> **Task requirements**: Report only the number of lines in the records that contain the word "exposed".

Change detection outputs
══════════
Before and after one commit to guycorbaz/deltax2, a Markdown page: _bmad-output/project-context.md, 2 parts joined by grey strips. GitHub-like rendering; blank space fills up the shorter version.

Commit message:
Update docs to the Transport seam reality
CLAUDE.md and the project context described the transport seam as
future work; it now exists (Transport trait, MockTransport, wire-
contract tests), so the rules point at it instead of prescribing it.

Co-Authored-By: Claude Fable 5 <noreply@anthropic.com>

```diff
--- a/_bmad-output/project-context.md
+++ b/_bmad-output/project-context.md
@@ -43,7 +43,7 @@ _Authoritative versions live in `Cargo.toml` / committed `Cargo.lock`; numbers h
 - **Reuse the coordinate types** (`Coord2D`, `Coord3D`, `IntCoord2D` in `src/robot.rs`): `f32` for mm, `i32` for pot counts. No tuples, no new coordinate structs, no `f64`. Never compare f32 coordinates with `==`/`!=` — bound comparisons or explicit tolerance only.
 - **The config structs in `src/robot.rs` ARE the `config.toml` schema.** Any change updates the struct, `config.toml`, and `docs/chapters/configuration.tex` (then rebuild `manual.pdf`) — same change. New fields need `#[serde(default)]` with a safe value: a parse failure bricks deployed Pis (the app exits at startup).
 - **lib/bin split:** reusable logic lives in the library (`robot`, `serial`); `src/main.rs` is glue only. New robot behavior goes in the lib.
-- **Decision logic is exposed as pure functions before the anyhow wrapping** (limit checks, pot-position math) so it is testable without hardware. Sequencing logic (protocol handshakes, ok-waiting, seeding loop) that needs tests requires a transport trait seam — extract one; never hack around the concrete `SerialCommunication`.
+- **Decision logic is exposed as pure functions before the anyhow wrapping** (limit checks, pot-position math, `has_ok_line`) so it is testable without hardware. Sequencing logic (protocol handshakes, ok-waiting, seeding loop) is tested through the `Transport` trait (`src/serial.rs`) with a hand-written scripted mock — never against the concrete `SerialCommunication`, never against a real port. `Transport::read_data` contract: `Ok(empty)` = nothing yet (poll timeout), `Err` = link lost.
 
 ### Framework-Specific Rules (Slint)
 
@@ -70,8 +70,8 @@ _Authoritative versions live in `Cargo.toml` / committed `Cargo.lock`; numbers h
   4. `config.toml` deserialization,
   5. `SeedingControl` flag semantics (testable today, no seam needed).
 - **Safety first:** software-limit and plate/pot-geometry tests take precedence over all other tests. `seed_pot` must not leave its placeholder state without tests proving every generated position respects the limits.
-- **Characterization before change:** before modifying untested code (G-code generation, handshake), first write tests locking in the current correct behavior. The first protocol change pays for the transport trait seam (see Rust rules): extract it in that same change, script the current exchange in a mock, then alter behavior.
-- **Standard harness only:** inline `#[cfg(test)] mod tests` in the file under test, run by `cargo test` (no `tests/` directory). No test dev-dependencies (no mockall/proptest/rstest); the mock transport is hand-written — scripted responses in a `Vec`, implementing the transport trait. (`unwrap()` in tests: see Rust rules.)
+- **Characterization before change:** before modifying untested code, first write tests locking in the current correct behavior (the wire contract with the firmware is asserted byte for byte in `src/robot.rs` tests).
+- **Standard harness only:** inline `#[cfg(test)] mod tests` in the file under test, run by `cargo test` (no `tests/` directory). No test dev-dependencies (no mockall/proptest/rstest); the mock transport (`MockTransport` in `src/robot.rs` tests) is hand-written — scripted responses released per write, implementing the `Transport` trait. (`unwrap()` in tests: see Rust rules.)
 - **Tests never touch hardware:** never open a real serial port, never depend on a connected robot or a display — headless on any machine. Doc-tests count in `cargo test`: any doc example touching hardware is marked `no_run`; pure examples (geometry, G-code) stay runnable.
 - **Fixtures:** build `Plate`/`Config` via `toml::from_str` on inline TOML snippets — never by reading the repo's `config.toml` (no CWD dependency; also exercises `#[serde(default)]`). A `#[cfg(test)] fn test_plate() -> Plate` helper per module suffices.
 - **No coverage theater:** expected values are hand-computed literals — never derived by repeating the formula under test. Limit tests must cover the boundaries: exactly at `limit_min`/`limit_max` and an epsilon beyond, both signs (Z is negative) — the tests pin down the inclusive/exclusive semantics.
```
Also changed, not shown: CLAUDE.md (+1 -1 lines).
══════════
> **Exercise answer**: 2